This methodology involved selecting subsets of employees likely to have relevant information, those who sent or received information, those who could have been involved in the case and those “most likely” to have relevant information. Banas at *4.
The Court stated this approach could have been reasonable, but two problems emerged: 1) The methodology was never discussed or agreed to with the Plaintiff; and 2) Multiple deponents did not have their email searched prior to their depositions. Banas at *4-5.
The Plaintiff also had a hard drive that contained ESI that was not produced by the Defendant. Id.
The Court ordered the supplement search and production of ESI from the deponents whose ESI had not been searched. Banas at *6.
The Court stated that the Defendant’s search methodology was not unreasonable or designed to conceal information.

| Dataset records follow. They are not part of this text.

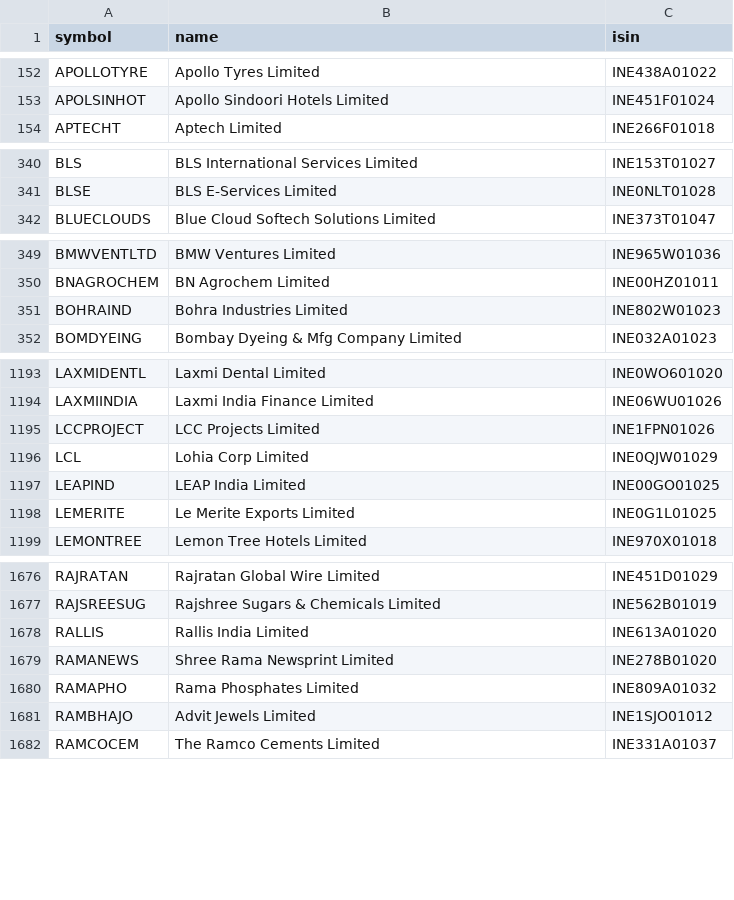
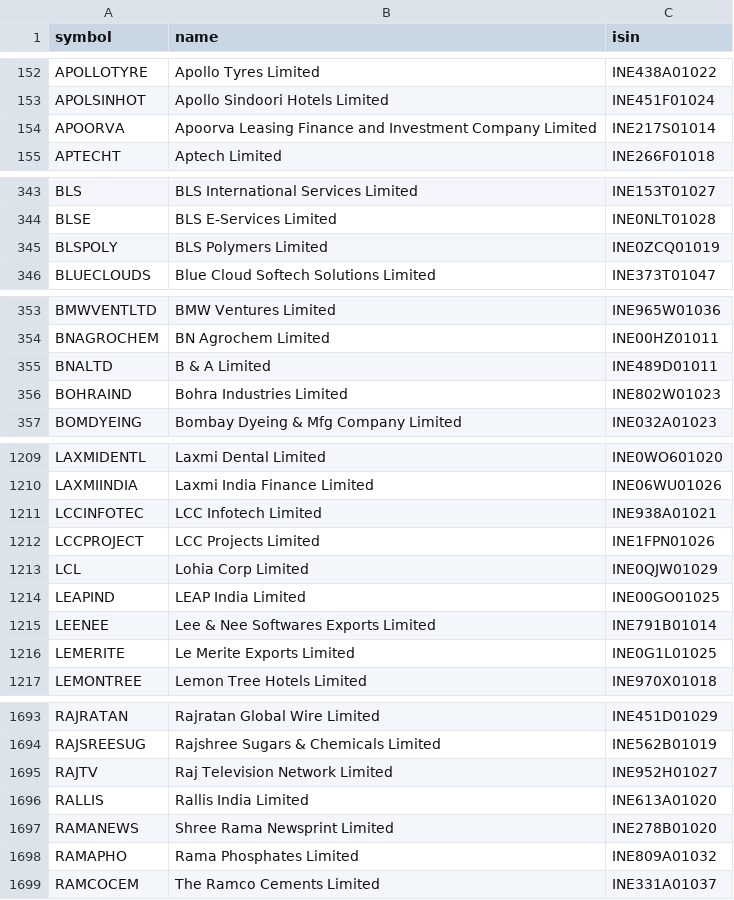
Before and after one commit to rajdagli91-ops/stockpilot, a CSV file: stockpilot/config/universe_cache.csv, drawn as a sheet; only a part is shown, gaps mark what is left out; removed rows and columns are numbered as before the commit, all else as after; the diff covers the shown part only; the diff names each change by its address in the sheet, - before the commit and + after, or states it on an @@ line.

```diff
--- a/stockpilot/config/universe_cache.csv
+++ b/stockpilot/config/universe_cache.csv
+row 154: APOORVA | Apoorva Leasing Finance and Investment Company Limited | INE217S01014
+row 345: BLSPOLY | BLS Polymers Limited | INE0ZCQ01019
+row 355: BNALTD | B & A Limited | INE489D01011
+row 1211: LCCINFOTEC | LCC Infotech Limited | INE938A01021
+row 1215: LEENEE | Lee & Nee Softwares Exports Limited | INE791B01014
+row 1695: RAJTV | Raj Television Network Limited | INE952H01027
-row 1681: RAMBHAJO | Advit Jewels Limited | INE1SJO01012
```
Also changed, not shown: 30 added rows and 9 removed rows elsewhere in this file.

Banas at *7. However, as the production was conducted on a rolling basis, the Plaintiff could not have been immediately aware of any production gaps. Banas at *6.
As such, supplemental discovery was reasonable.

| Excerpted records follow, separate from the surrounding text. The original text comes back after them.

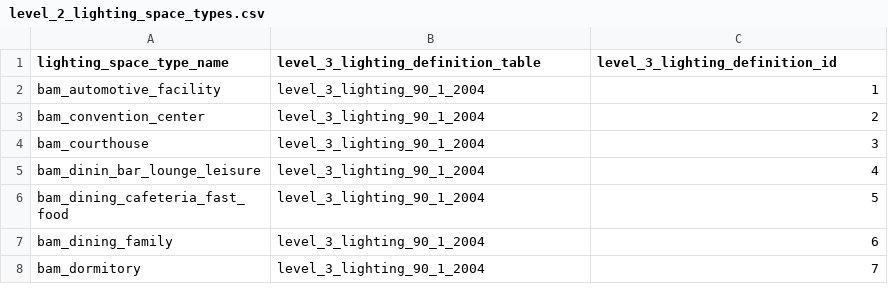
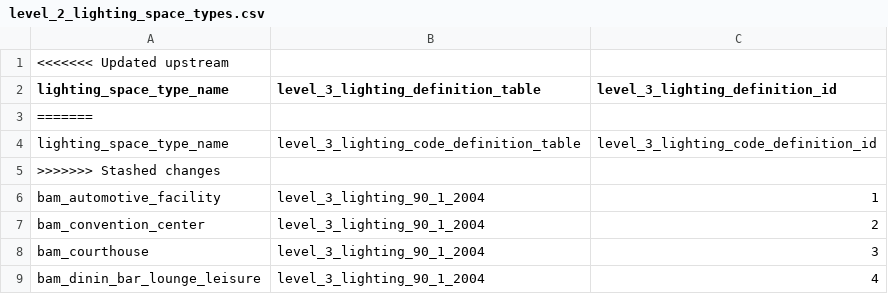
Before and after one commit to NREL/openstudio-standards, a CSV file: data/openstudio_standards_data/database_files/level_2_lighting_space_types.csv, drawn as a sheet; only a part is shown; the shorter side is filled out with more unchanged rows; the diff names each change by its address in the sheet, - before the commit and + after, or states it on an @@ line.

```diff
--- a/data/openstudio_standards_data/database_files/level_2_lighting_space_types.csv
+++ b/data/openstudio_standards_data/database_files/level_2_lighting_space_types.csv
+row 1: <<<<<<< Updated upstream
+row 3: =======
+row 4: lighting_space_type_name | level_3_lighting_code_definition_table | level_3_lighting_code_definition_id
+row 5: >>>>>>> Stashed changes
```
Also changed, not shown: data/openstudio_standards_data/database_files/level_3_lighting_90_1_2004.csv, data/openstudio_standards_data/database_files/level_3_lighting_90_1_2019.csv, 12 other files.
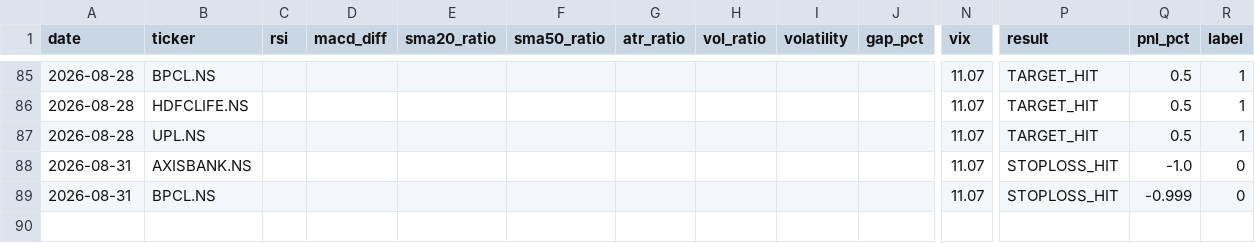
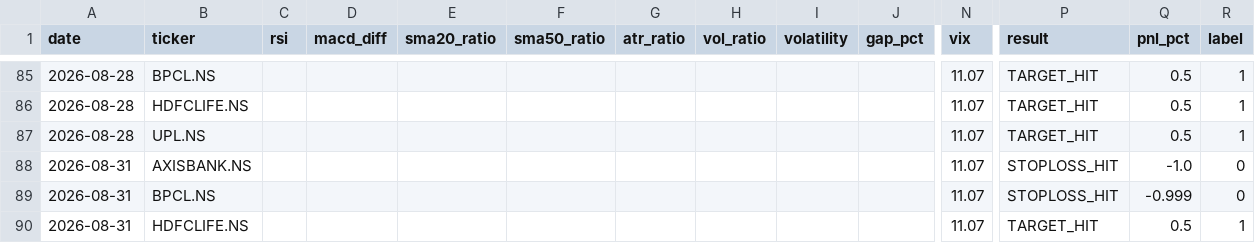
Before and after one commit to gangeshchawla/intraday-signals, a CSV file: logs/training_data.csv, drawn as a sheet; only a part is shown, gaps mark what is left out; rows hold the shown columns only; the diff names each change by its address in the sheet, - before the commit and + after, or states it on an @@ line.

Commit message:
📊 Auto-update logs/training_data.csv

```diff
--- a/logs/training_data.csv
+++ b/logs/training_data.csv
+row 90: 2026-08-31 | HDFCLIFE.NS |  |  |  |  |  |  |  |  | 11.07 | TARGET_HIT | 0.5 | 1
```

The Court also highlighted the Northern District of California’s model order requiring parties to meet and confer over the search of ESI prior to responding to a discovery request. This is one of the first opinions to reference the model order. Following the model order is highly advisable for anyone in the Northern District of California. It also has very good best practices for any attorney to consider in a case with electronically stored information.
Bow Tie Thoughts

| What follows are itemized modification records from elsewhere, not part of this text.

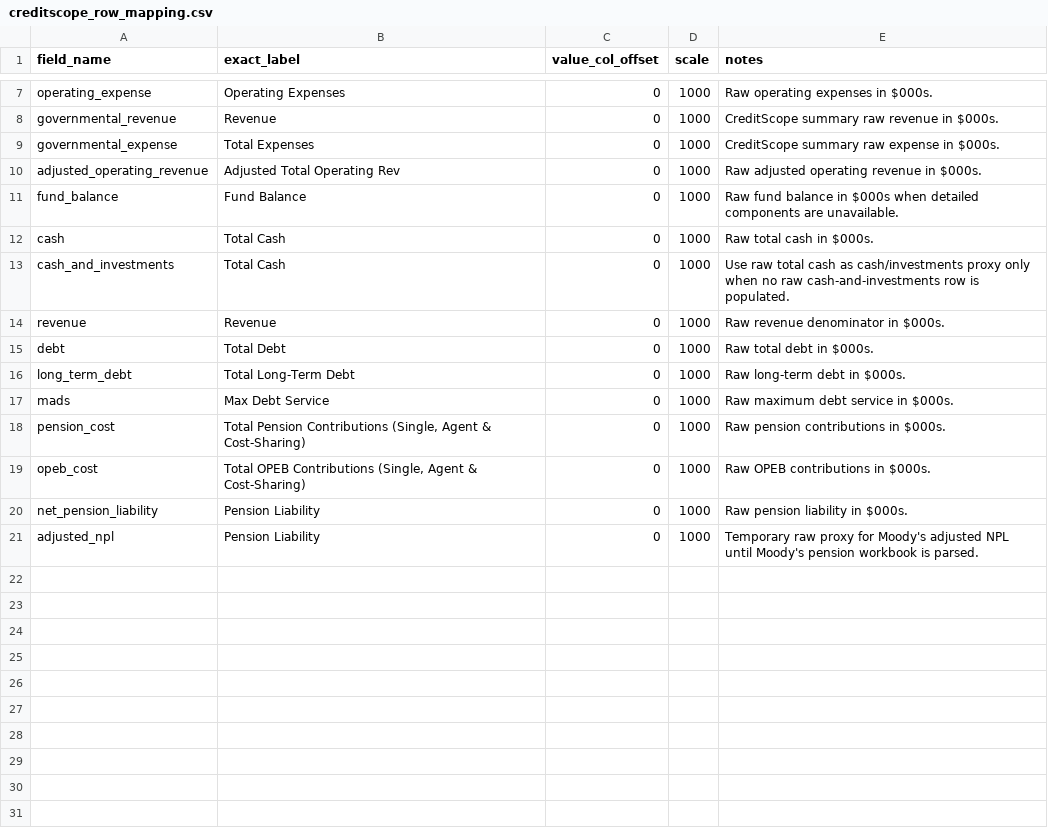
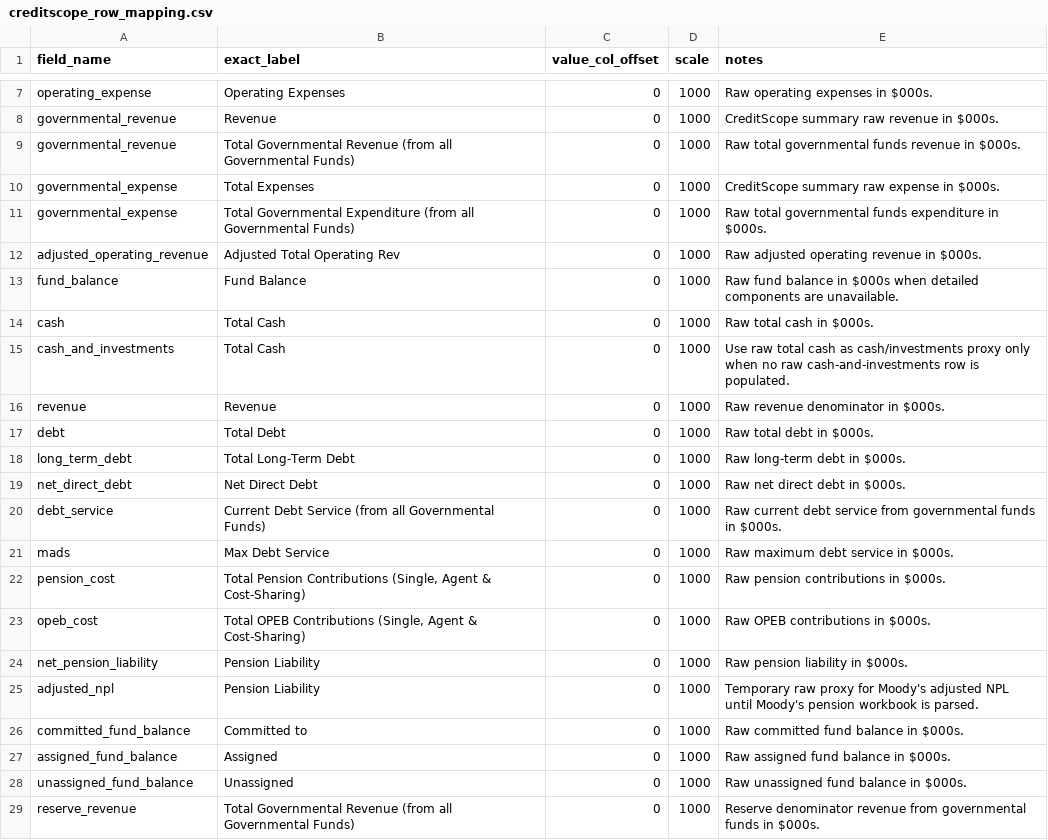
Before and after one commit to choee189071-oss/Scoreboard-Combo, a CSV file: config/creditscope_row_mapping.csv, drawn as a sheet; only a part is shown, gaps mark what is left out; the diff names each change by its address in the sheet, - before the commit and + after, or states it on an @@ line.

Commit message:
Hide derived metrics and improve CreditScope mapping

```diff
--- a/config/creditscope_row_mapping.csv
+++ b/config/creditscope_row_mapping.csv
+row 9: governmental_revenue | Total Governmental Revenue (from all Governmental Funds) | 0 | 1000 | Raw total governmental funds revenue in $000s.
+row 11: governmental_expense | Total Governmental Expenditure (from all Governmental Funds) | 0 | 1000 | Raw total governmental funds expenditure in $000s.
+row 19: net_direct_debt | Net Direct Debt | 0 | 1000 | Raw net direct debt in $000s.
+row 20: debt_service | Current Debt Service (from all Governmental Funds) | 0 | 1000 | Raw current debt service from governmental funds in $000s.
+row 26: committed_fund_balance | Committed to | 0 | 1000 | Raw committed fund balance in $000s.
+row 27: assigned_fund_balance | Assigned | 0 | 1000 | Raw assigned fund balance in $000s.
+row 28: unassigned_fund_balance | Unassigned | 0 | 1000 | Raw unassigned fund balance in $000s.
+row 29: reserve_revenue | Total Governmental Revenue (from all Governmental Funds) | 0 | 1000 | Reserve denominator revenue from governmental funds in $000s.
```
Also changed, not shown: 1 other file.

Identifying relevant custodians and their electronically stored information requires using technology and strategy. Many can feel like it is trying to find a teardrop in the ocean.
Analyzing communication patterns, clustering email based on domain names or conducting searches based on date ranges and subject matter are just a handful of ways to identifying ESI that could support a parties claims or defenses. Running searches based on discovery requests is another.
I recently had a product demonstration of Kroll Ontrack’s eDiscovery.com Review. Below you can see the features of this product can help search for responsive ESI.
Banas v. Volcano Corp., also has a very important message about the meet and confer process. Parties really should discuss what information is subject to the lawsuit, relevant custodians and search methodologies. While I do not agree with the idea of discussing what tools parties should use, because it can cause unnecessary fighting, agreeing on how ESI will be identified certainly does not hurt between educated attorneys.